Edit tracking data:
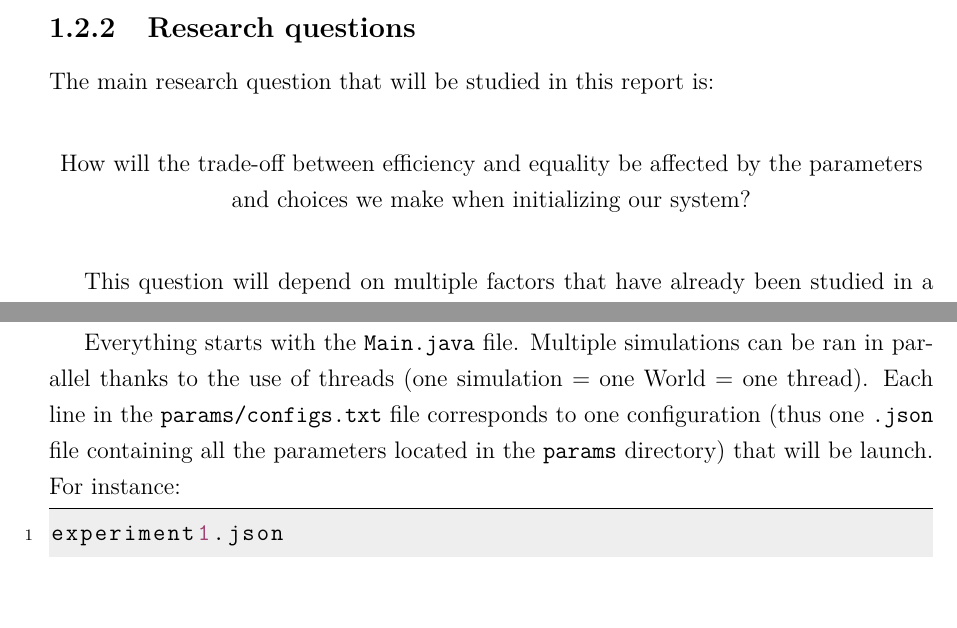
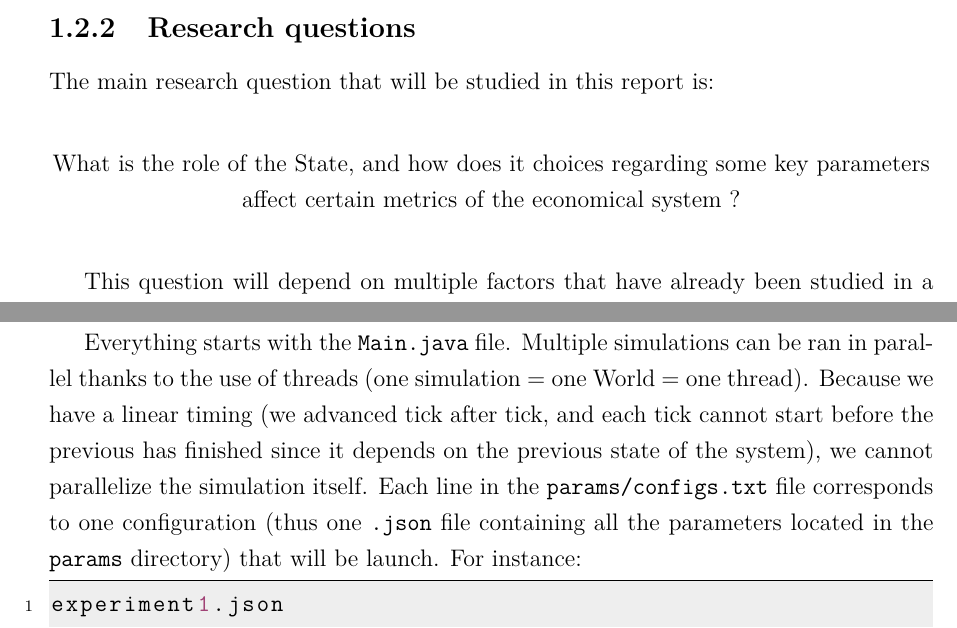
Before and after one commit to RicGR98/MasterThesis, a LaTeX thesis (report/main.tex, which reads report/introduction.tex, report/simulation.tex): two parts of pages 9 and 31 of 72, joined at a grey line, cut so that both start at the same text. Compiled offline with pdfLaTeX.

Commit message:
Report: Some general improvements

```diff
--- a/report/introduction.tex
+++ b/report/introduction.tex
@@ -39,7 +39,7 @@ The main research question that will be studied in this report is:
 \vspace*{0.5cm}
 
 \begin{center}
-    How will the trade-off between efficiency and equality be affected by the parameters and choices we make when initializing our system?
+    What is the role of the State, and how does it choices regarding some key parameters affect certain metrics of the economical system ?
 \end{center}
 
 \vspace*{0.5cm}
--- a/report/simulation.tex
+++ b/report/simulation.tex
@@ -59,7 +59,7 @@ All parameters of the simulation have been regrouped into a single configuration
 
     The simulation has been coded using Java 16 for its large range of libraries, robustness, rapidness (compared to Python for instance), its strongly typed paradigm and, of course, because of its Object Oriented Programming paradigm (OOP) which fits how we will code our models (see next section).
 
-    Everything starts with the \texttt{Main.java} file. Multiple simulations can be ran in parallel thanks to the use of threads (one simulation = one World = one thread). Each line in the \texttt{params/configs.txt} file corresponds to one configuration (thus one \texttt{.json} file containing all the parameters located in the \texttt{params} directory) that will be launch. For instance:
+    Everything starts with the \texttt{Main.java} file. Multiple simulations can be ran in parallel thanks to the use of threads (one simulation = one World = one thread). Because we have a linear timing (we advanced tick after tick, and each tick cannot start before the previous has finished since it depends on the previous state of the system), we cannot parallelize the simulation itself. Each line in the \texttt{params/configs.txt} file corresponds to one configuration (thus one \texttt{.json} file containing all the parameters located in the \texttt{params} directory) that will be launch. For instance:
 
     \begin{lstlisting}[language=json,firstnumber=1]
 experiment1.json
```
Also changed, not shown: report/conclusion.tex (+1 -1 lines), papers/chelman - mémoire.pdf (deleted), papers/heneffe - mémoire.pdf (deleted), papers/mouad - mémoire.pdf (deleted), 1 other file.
==
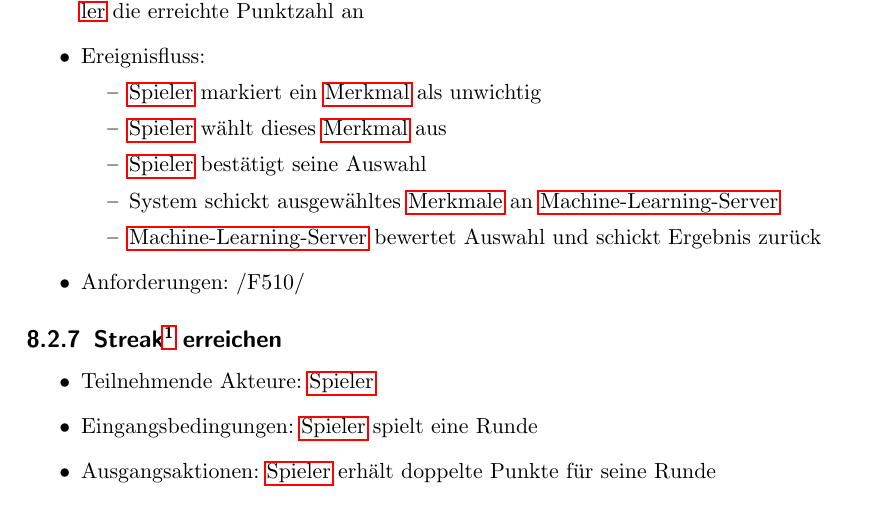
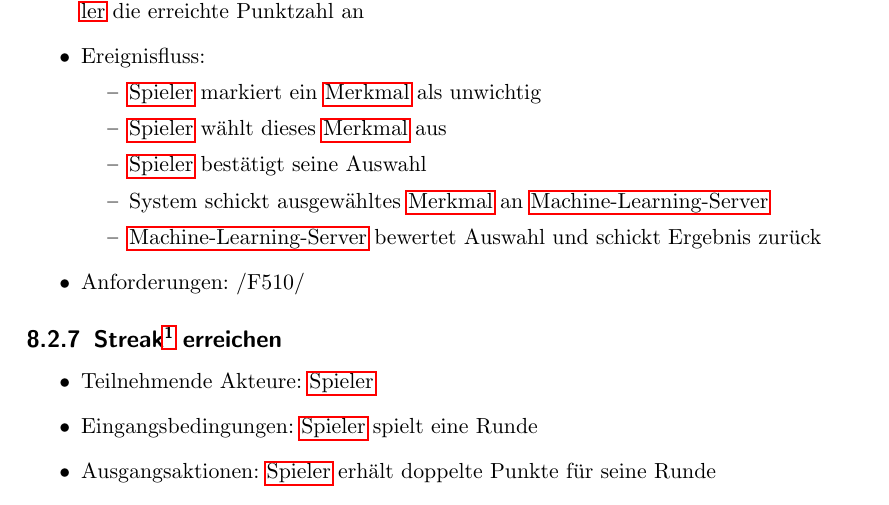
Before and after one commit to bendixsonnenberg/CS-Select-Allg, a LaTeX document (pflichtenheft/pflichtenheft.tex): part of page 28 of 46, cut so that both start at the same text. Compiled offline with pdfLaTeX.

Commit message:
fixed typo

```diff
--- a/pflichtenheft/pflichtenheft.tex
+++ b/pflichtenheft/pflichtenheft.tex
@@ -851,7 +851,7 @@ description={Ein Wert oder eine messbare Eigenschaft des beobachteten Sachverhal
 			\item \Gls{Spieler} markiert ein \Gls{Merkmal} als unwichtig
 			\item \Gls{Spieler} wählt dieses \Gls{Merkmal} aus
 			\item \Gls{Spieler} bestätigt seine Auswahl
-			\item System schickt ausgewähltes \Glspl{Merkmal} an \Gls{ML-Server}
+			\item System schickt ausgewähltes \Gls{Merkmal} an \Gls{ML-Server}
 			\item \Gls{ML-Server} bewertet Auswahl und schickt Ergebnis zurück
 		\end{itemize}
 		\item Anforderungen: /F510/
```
...
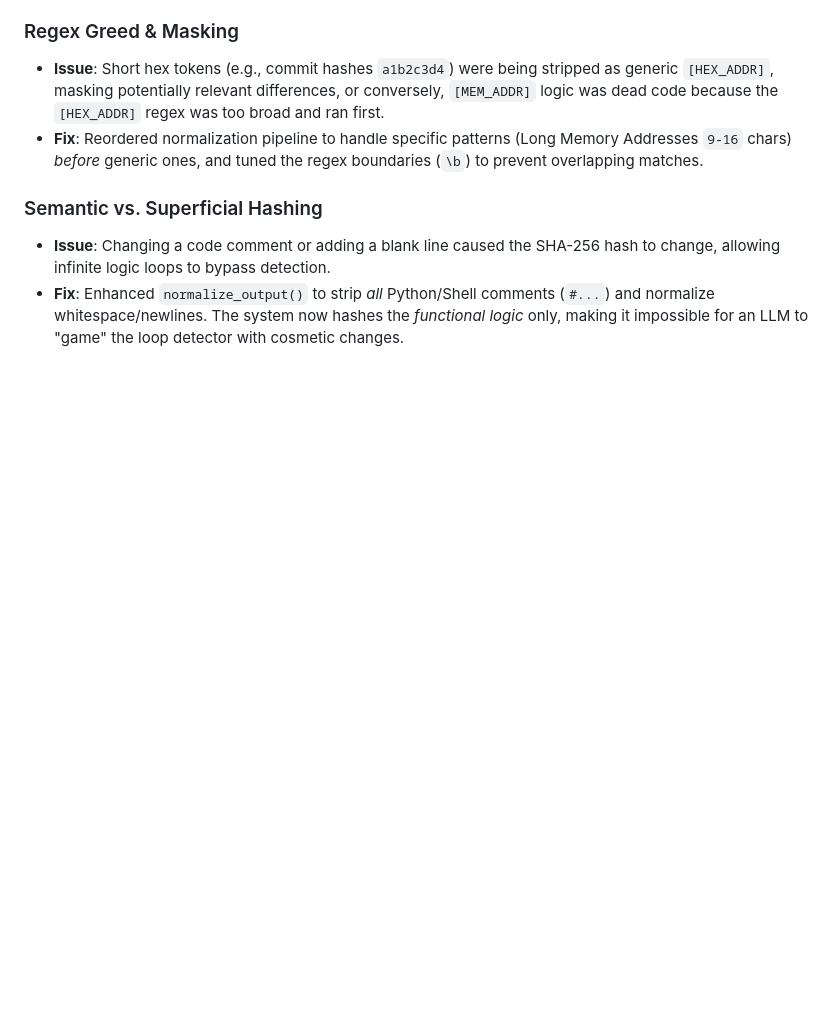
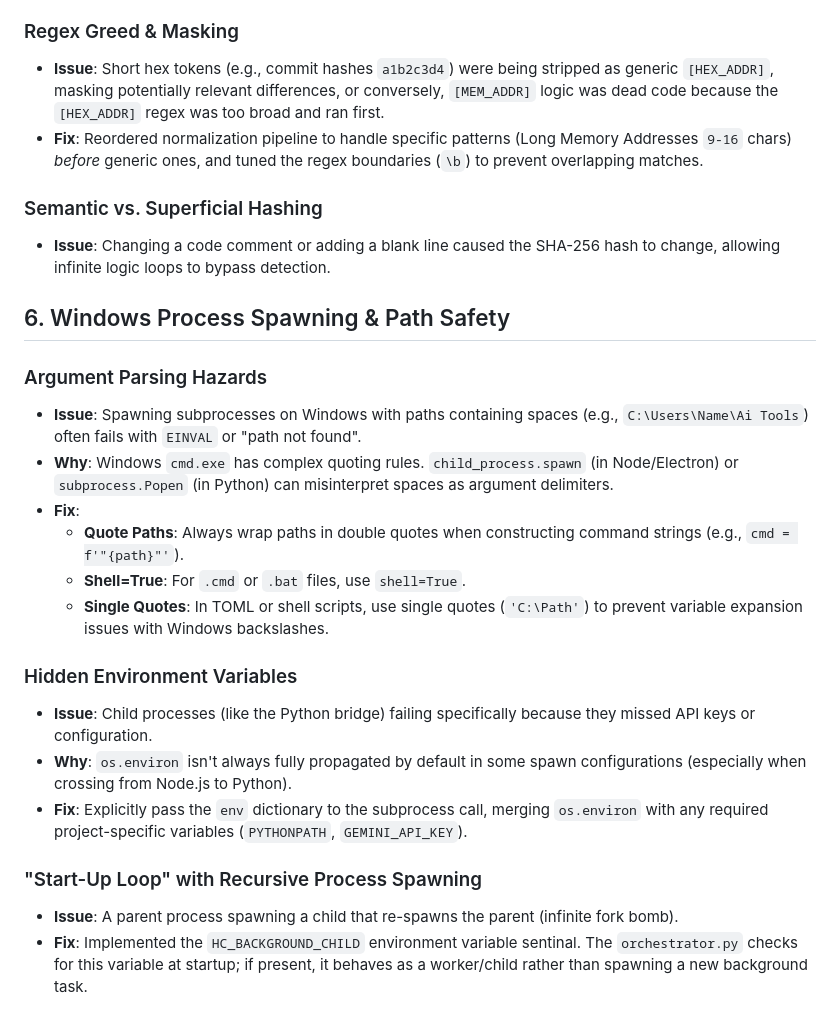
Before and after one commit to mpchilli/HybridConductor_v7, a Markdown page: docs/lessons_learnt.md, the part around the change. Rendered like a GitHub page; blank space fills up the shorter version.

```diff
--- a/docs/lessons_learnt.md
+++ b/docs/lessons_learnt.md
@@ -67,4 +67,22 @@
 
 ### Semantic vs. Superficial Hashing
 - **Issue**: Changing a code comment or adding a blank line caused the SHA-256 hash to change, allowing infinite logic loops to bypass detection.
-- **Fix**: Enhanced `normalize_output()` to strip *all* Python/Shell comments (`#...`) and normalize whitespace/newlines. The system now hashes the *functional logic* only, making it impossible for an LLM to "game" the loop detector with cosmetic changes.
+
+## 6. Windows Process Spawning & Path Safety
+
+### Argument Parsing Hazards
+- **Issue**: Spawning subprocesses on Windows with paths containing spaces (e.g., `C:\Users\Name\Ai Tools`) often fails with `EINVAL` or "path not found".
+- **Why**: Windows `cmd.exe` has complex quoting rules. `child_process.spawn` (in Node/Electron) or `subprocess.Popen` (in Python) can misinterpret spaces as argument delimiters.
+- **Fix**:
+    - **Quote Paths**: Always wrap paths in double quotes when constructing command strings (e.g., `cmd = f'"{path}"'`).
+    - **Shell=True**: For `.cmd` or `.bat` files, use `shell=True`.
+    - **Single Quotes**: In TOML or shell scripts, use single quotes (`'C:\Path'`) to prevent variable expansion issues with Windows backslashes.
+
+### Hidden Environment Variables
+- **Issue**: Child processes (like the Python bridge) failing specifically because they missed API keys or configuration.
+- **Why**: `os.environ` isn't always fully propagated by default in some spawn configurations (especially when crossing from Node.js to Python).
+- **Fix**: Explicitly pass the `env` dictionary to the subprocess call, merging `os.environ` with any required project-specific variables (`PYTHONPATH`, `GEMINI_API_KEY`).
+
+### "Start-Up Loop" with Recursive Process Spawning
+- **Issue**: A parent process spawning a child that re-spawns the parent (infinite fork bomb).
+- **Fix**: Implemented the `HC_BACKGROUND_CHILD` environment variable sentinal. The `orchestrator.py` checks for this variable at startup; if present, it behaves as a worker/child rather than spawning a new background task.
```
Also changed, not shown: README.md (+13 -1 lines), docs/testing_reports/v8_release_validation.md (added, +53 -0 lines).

[What you are asked to do]
Whichever lines of the data include the word "pflichtenheft", pull them out.

[Result below]
Before and after one commit to bendixsonnenberg/CS-Select-Allg, a LaTeX document (pflichtenheft/pflichtenheft.tex): part of page 28 of 46, cut so that both start at the same text. Compiled offline with pdfLaTeX.
--- a/pflichtenheft/pflichtenheft.tex
+++ b/pflichtenheft/pflichtenheft.tex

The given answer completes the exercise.